▶ [Activity]: Among the entries that follow, find the lines holding "your" and say how many there are, with no other words.

(Front-end code edit data)
● ● ●

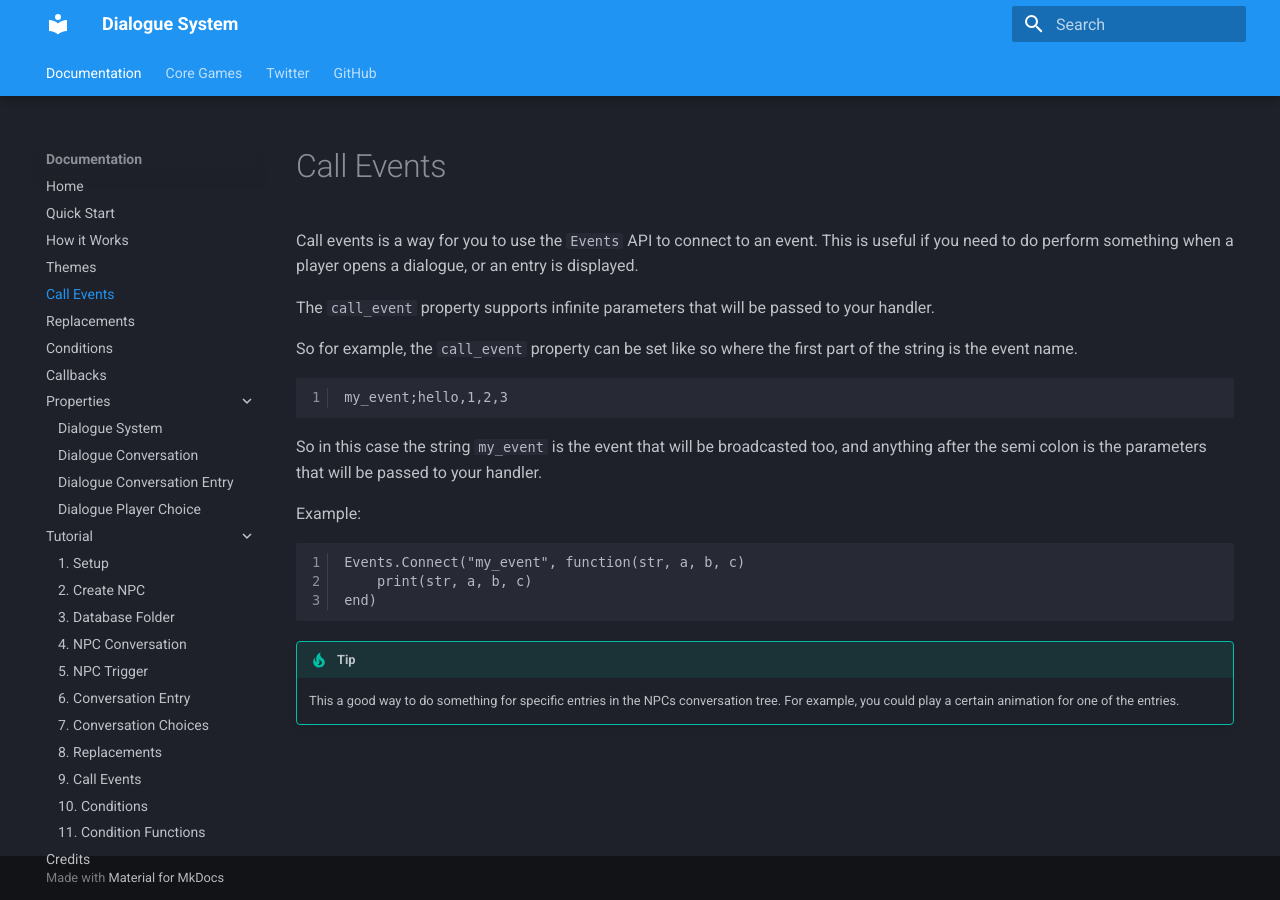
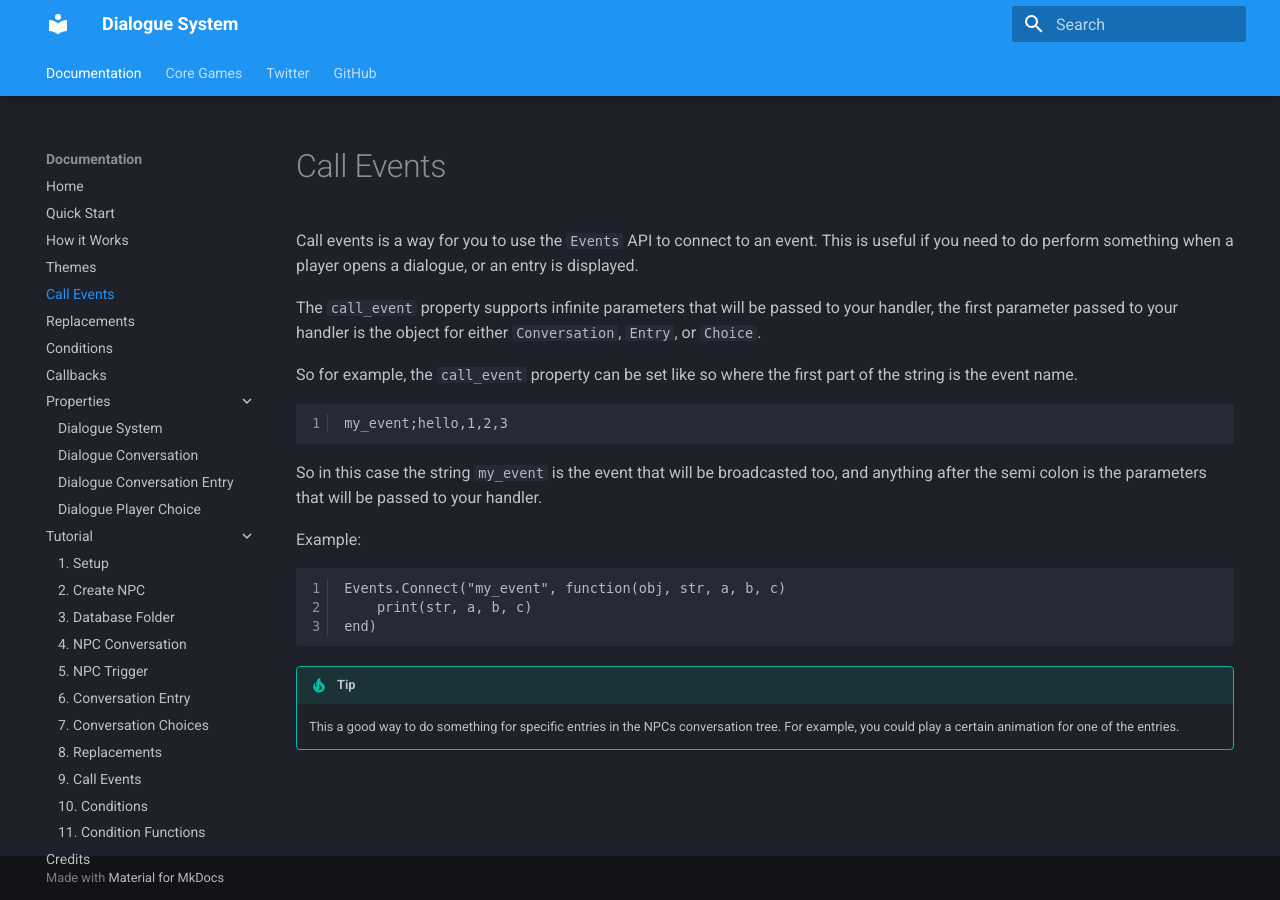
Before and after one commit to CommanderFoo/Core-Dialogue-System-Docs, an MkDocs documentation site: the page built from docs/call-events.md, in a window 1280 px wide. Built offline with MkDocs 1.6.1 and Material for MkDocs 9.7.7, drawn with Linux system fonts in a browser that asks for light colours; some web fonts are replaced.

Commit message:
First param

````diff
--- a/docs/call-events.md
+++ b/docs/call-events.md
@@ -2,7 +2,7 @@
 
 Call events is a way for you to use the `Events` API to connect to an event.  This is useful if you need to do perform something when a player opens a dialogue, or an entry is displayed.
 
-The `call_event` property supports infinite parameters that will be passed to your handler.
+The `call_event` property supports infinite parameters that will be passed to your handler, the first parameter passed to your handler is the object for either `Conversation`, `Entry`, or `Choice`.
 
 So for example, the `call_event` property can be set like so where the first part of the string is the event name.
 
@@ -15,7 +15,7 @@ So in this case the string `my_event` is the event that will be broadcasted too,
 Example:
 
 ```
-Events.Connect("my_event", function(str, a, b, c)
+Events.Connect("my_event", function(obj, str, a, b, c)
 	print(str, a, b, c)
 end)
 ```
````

● ● ●

▶ [Written response]: 2